Leaks to the press continue. This time a French diplomat improvises a press conference in the main hall where journalists are gathered. He announces that Paris and Berlin still disagree on consumer taxes. Germany does not want to lower taxes for certain sectors, including for the hotel and restaurant industry. A final press conference should follow in the next few minutes. Journalists remain skeptical about the outcome, as these kinds of standoffs persist on certain issues.

Brussels, 12:00 pm (GMT+1): The stimulus plan is approved

The news is still not from an official source, but according to a European Commission aid, the 27 leaders have agreed on the plan to revitalize the economy with a package equivalent to 1.5% of Europe’s combined GDP. Germany had been opposed to this plan.

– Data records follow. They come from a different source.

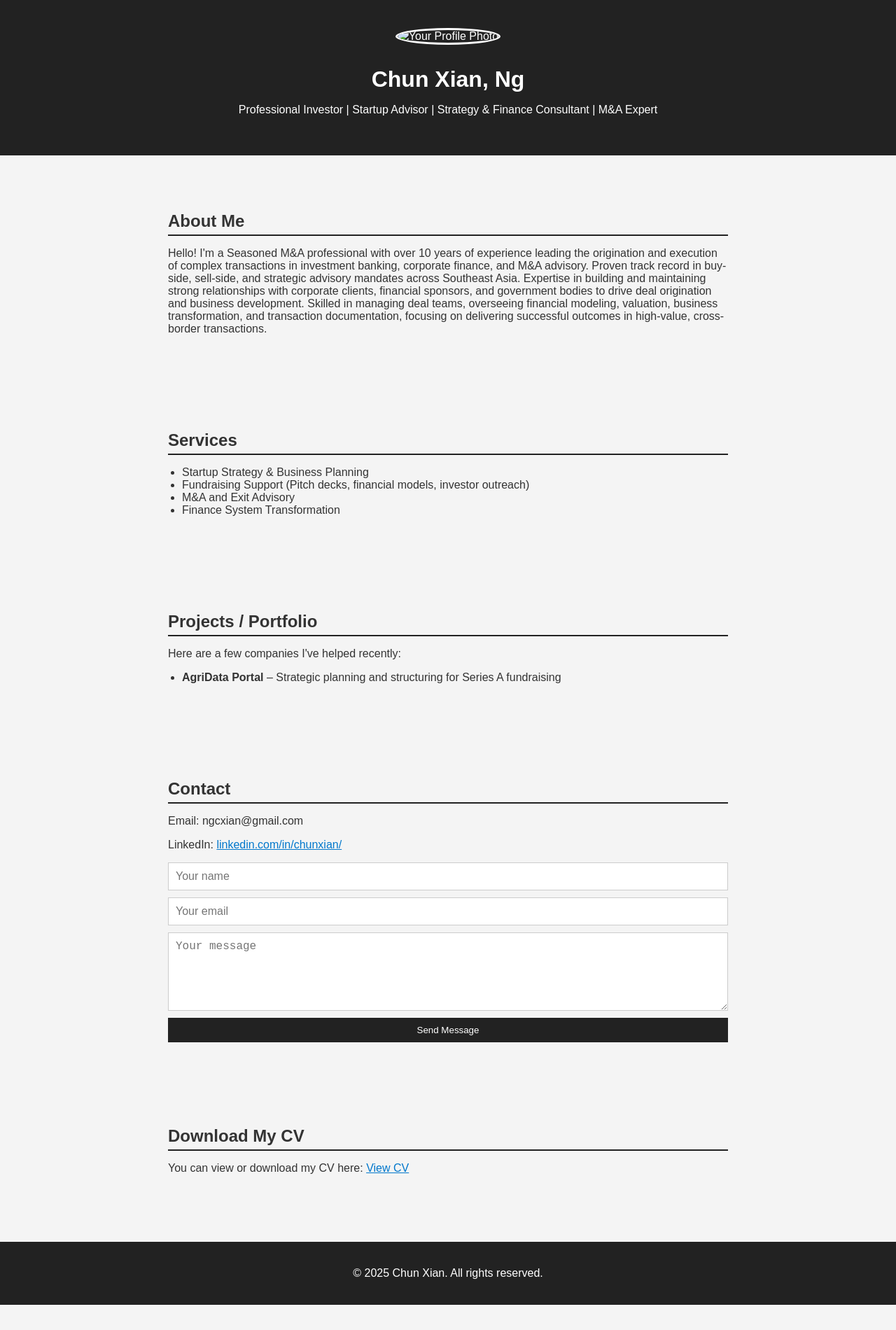
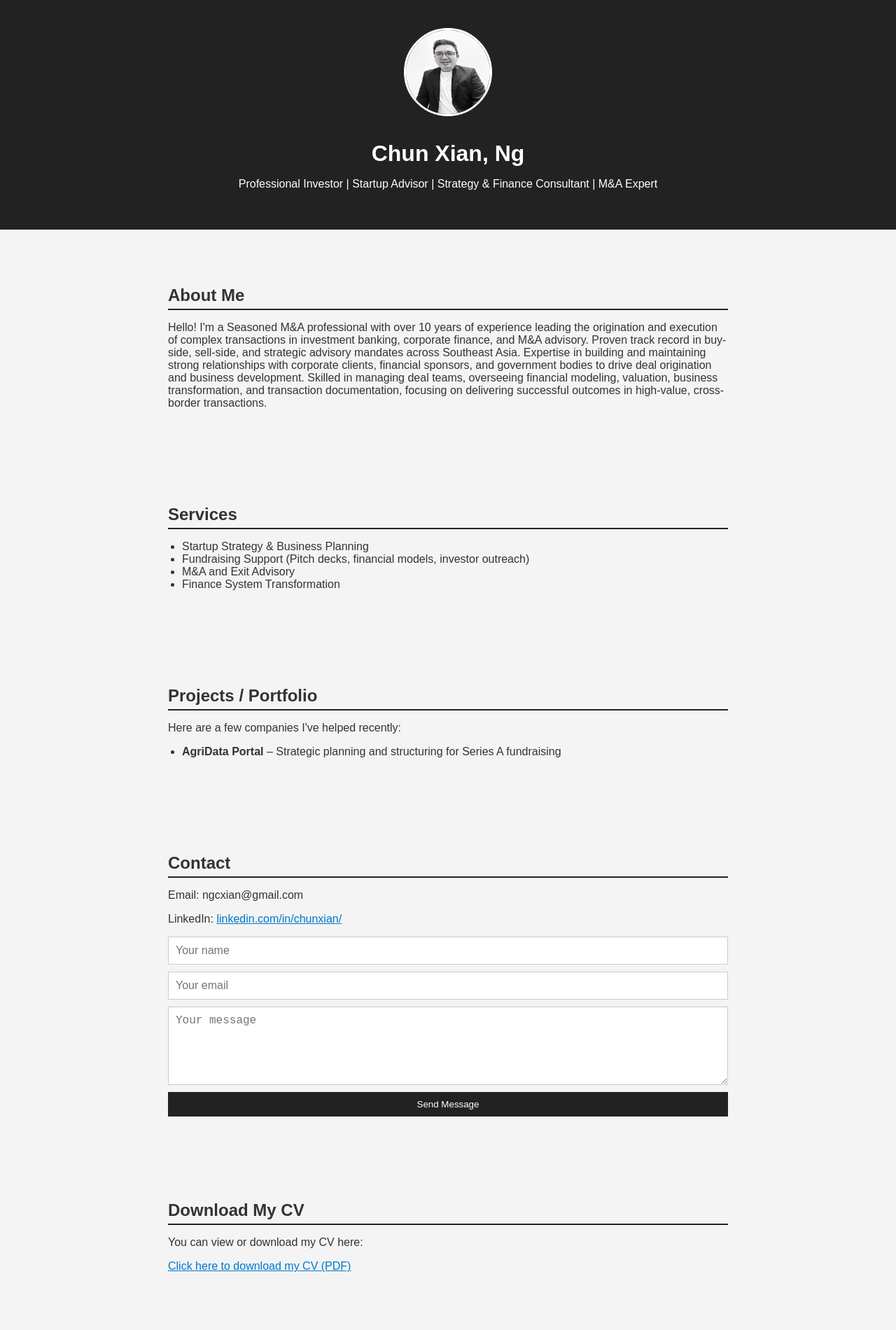
Before and after one commit to chunxian-cx/chunxian-cx.github.io, a plain HTML site: page index.html in a window 1280 px wide. Shown: the top 1900 px of the page at 70% size. Before the commit the page ends 1864 px from the top, so only its background shows below. Drawn offline with Linux system fonts and the light colour scheme.

Commit message:
Update index.html

```diff
--- a/index.html
+++ b/index.html
@@ -76,7 +76,7 @@
 <body>
 
   <header>
-    <img src="profile.jpg" alt="Your Profile Photo" />
+    <img src="profile pic.jpg" alt="Your Profile Photo" />
     <h1>Chun Xian, Ng</h1>
     <p>Professional Investor | Startup Advisor | Strategy & Finance Consultant | M&A Expert</p>
   </header>
@@ -123,7 +123,7 @@
   <section>
     <h2 class="section-title">Download My CV</h2>
     <p>You can view or download my CV here:
-      <a href="https://yourname.notion.site/mycv" target="_blank">View CV</a>
+      <p><a href="NgChunXian_Resume.pdf" target="_blank">Click here to download my CV (PDF)</a></p>
     </p>
   </section>
 
```
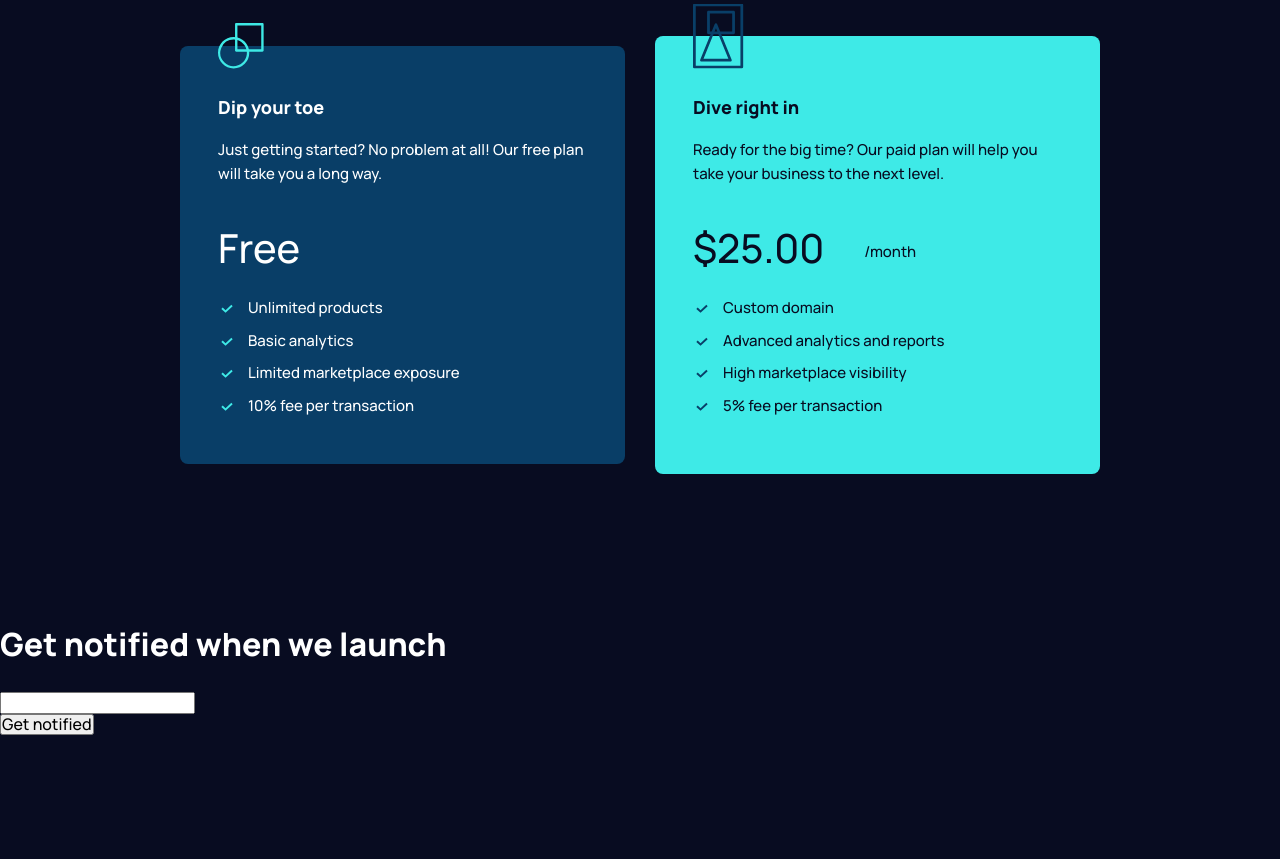
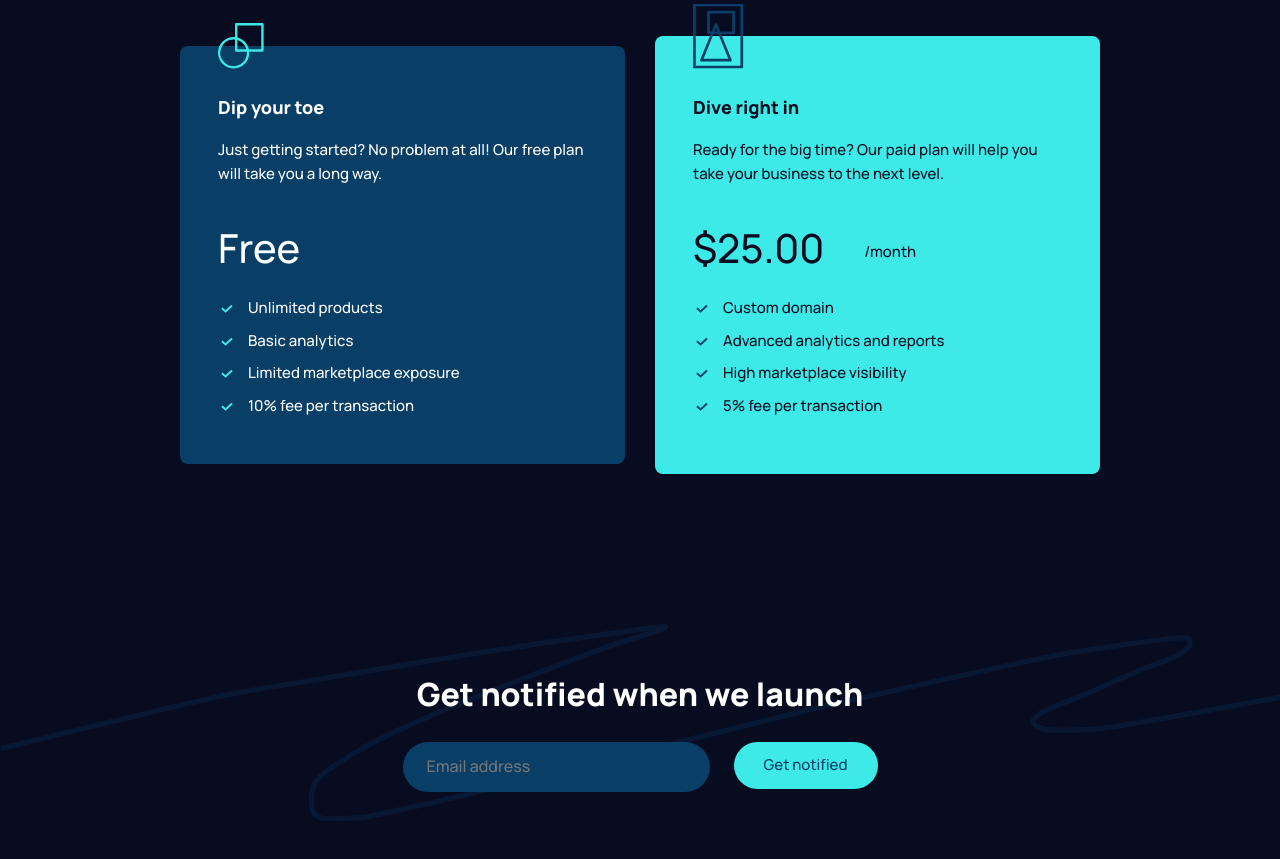
Before and after one commit to karolbanat/maker-pre-launch-landing-page, a website: page index.html in a window 1280 px wide. Shown: the part 1585-2444 px from the top of the page. Before the commit the page ends 2320 px from the top, so only its background shows below. Drawn offline with Linux system fonts and the light colour scheme.

Commit message:
Footer styling

```diff
--- a/index.html
+++ b/index.html
@@ -121,7 +121,7 @@
 		<h3 class="section-heading">Get notified when we launch</h3>
 		<form class="subscription">
 			<div class="subscription__input-box">
-				<input type="email" class="subscription__input" aria-label="Email address">
+				<input type="email" class="subscription__input" placeholder="Email address" aria-label="Email address">
 				<p class="error-msg"></p>
 			</div>
 			<button type="submit" class="btn">Get notified</button>
--- a/src/sass/base/_root.scss
+++ b/src/sass/base/_root.scss
@@ -37,12 +37,7 @@
 
 	--bg-benefit-icon: var(--clr-primary-700);
 
-	--bg-card: var(--clr-primary-700);
-	--clr-card-text: var(--clr-white);
-
 	--bg-input: var(--clr-primary-700);
+	--clr-input: var(--clr-white);
 	--clr-error: var(--clr-neutral-400);
-
-	--bg-button: var(--clr-accent-700);
-	--clr-button: var(--clr-primary-700);
 }
--- /dev/null
+++ b/src/sass/components/_btn.scss
@@ -0,0 +1,22 @@
+.btn {
+	--background: var(--clr-accent-700);
+	--text: var(--clr-primary-700);
+
+	padding: 1em 2em;
+
+	font-size: var(--fz-small);
+
+	color: var(--text);
+	background-color: var(--background);
+	border: none;
+	border-radius: 100vmax;
+
+	cursor: pointer;
+	transition: background-color 0.35s ease-in, color 0.35s ease-in, outline 0.35s ease-in;
+
+	&:hover {
+		--background: var(--clr-primary-400);
+		--text: var(--clr-white);
+		outline: 2px solid var(--clr-accent-700);
+	}
+}
--- /dev/null
+++ b/src/sass/components/_footer.scss
@@ -0,0 +1,22 @@
+.footer {
+	--margin-block: 14rem;
+	--pd-block: 1.6rem;
+
+	padding-inline: 2.4rem;
+	margin-block: var(--margin-block);
+	text-align: center;
+
+	background-image: url('../assets/bg-footer-squiggle.svg');
+	background-size: cover;
+	background-repeat: no-repeat;
+
+	@media (min-width: $bp-medium) {
+		--margin-block: 12rem;
+		padding-block: var(--pd-block);
+	}
+
+	@media (min-width: $bp-large) {
+		--margin-block: 14rem;
+		--pd-block: 5rem 2.5rem;
+	}
+}
--- /dev/null
+++ b/src/sass/components/_subscription.scss
@@ -0,0 +1,49 @@
+.subscription {
+	--gap: 2.4rem;
+
+	display: flex;
+	flex-direction: column;
+	align-items: flex-start;
+	gap: var(--gap);
+
+	margin-inline: auto;
+	max-width: min(100%, 47.5rem);
+
+	@media (min-width: $bp-medium) {
+		flex-direction: row;
+	}
+
+	&__input-box {
+		flex-grow: 1;
+	}
+
+	&__input {
+		--clr-outline: var(--clr-accent-700);
+		--outline: 2px solid var(--clr-outline);
+
+		padding: 1em 1.5em;
+		width: 100%;
+
+		color: var(--clr-input);
+		background-color: var(--bg-input);
+
+		border: none;
+		border-radius: 100vmax;
+
+		&:focus {
+			--clr-outline: var(--clr-accent-700);
+			outline: var(--outline);
+		}
+	}
+
+	&.error {
+		.subscription__input {
+			--clr-outline: var(--clr-error);
+			outline: var(--outline);
+		}
+
+		.error-msg {
+			display: block;
+		}
+	}
+}
--- a/src/sass/main.scss
+++ b/src/sass/main.scss
@@ -6,6 +6,7 @@
 @import './utility/text-limited';
 @import './utility/section-header';
 @import './utility/section-heading';
+@import './utility/error-msg';
 
 @import './components/nav';
 @import './components/header';
@@ -13,3 +14,6 @@
 @import './components/benefit';
 @import './components/pricing';
 @import './components/card';
+@import './components/footer';
+@import './components/subscription';
+@import './components/btn';
--- /dev/null
+++ b/src/sass/utility/_error-msg.scss
@@ -0,0 +1,8 @@
+.error-msg {
+	margin-top: 0.4rem;
+	margin-left: 1.6rem;
+
+	font-size: 1.2rem;
+	text-align: left;
+	color: var(--clr-error);
+}
```
Also changed, not shown: dist/css/main.min.css.
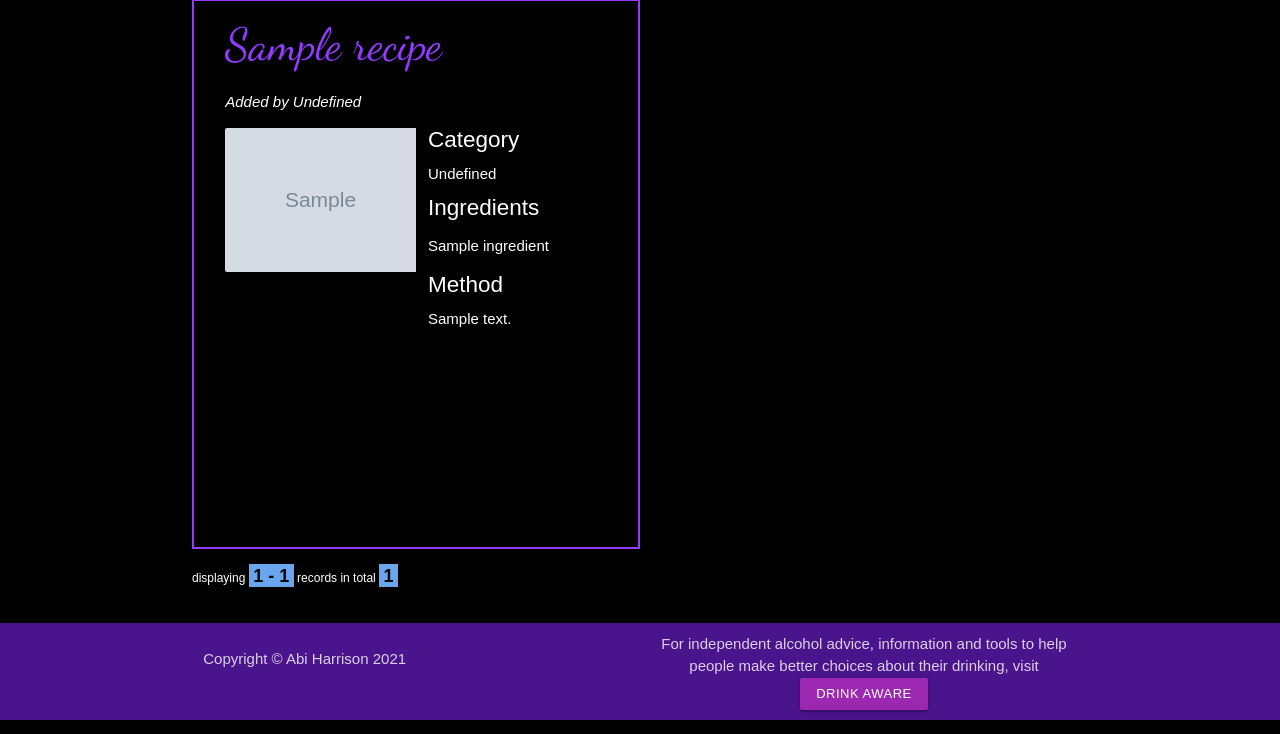
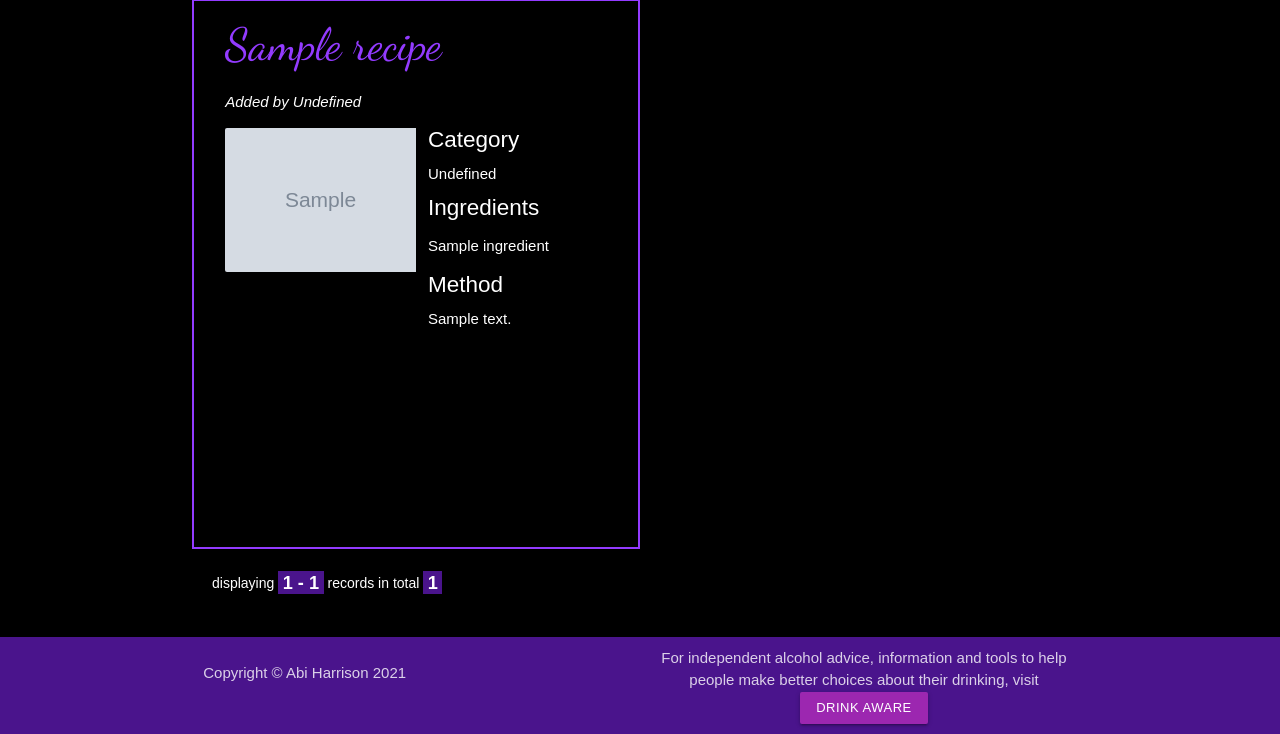
Before and after one commit to Abibubble/ms3-the-bar-blade, a Flask app: page / in a window 1280 px wide. Shown: the part 348-1082 px from the top of the page. Run offline with Flask 2, Linux system fonts and the light colour scheme; grey boxes marked "Sample" are stand-in pictures; a database or web service that is not in the repository returns one stand-in record (values such as "Sample title"); some libraries are stand-ins or nearby versions; some web fonts are replaced.

Commit message:
style: Style pagination

```diff
--- a/static/css/style.css
+++ b/static/css/style.css
@@ -189,21 +189,21 @@ label {
 
 /* ----------------------------------------------------------------------------------- Pagination */
 
+.pagination li {
+    color: white;
+}
+
 .pagination-page-info {
-    padding: .6em;
-    padding-left: 0;
-    width: 40em;
-    margin: .5em;
-    margin-left: 0;
-    font-size: 12px;
+    padding: 10px;
+    width: 100%;
+    margin: 10px;
+    font-size: 14px;
 }
 
 .pagination-page-info b {
-    color: black;
-    background: #6aa6ed;
-    padding-left: 2px;
+    background: var(--purple);
     padding: .1em .25em;
-    font-size: 150%;
+    font-size: 130%;
 }
 
 .pagination li.active {
```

Brussels, 11:21 am (GMT+1): The Lisbon Treaty is saved

The 27 members are still in meetings, but diplomats assure journalists that "the European leaders have agreed on a series of safeguards paving the way for a new Irish referendum on the Treaty of Lisbon in 2009.”

Brussels, 9:12 am (GMT+1): The final negotiations begin

After a short night, the leaders of the 27 countries return to the Council in flashing motorcades of armoured cars. Leading the pack is the former head of the Polish government, Donald Tusk, and he seems delighted. "I think we're very close to an [climate] agreement," he beams.

Donald Tusk, Polish Prime minister

On his heels, and making haste, Nicolas Sarkozy steps in with an air of determination, and fatigue. A photographer claims he saw the French president running in one of Brussels many parks. This morning the president does not stop to answer the journalists' questions.

Gordon Brown, the British premier, arrives looking radiant, generous with smiles and handshakes.

Gordon Brown, British Prime minister

And now enters Angela Merkel, also looking brilliant, wearing a sombre jacket and pearl necklace. "I am cautiously optimistic that we will arrive at a positive result," says the German chancellor.

Angela Merkel, German chancellor

The parade of leaders continues. The final negotiations will start in a few minutes.

Brussels, 8:00 am (GMT+1): Closing in on an agreement

First and foremost is the stimulus plan. The 27 members gave their approval to the European Commission’s principal proposal, namely a contribution from each country to the tune of 1.5% of its GDP.

Another proposal that had previously been challenged, particularly by Germany is the possibility, for those countries interested, to reduce consumer taxes for service industries with high labour turnover.

Figures were also unveiled for the climate package.

The solidarity fund proposed to the poorest countries by Nicolas Sarkozy during his last trip to Poland should indeed be implemented. It will be backed by revenues from the emissions-trading system — the important "license to pollute" market. 12%, rather than the 10% initially planned, will be issued as a sign of solidarity toward the most coal-dependent countries.

But emissions rights will not all be paid starting in 2013, as the European Commission wanted. A progressive system is planned, which is certainly in response to the fears expressed by Italy and Germany. Thus, in 2013, only 20% of emissions rights will have been purchased by manufacturers. The figure that should would climb to 70% by 2020. Is this proposal aimed at all industry sectors, or only the biggest polluters? This detail should be clarified during the course of the day.

Meanwhile, the member states reaffirmed their goal of cutting greenhouse-gas emissions by 20% by 2020. This stated goal sounds a lot like political lip service, given the important concessions that have apparently already been made to industry. Realistic compromise? Perhaps, but at what price?

Read yesterday's coverage of the European Council's summit in Brussels

Date created : 2008-12-12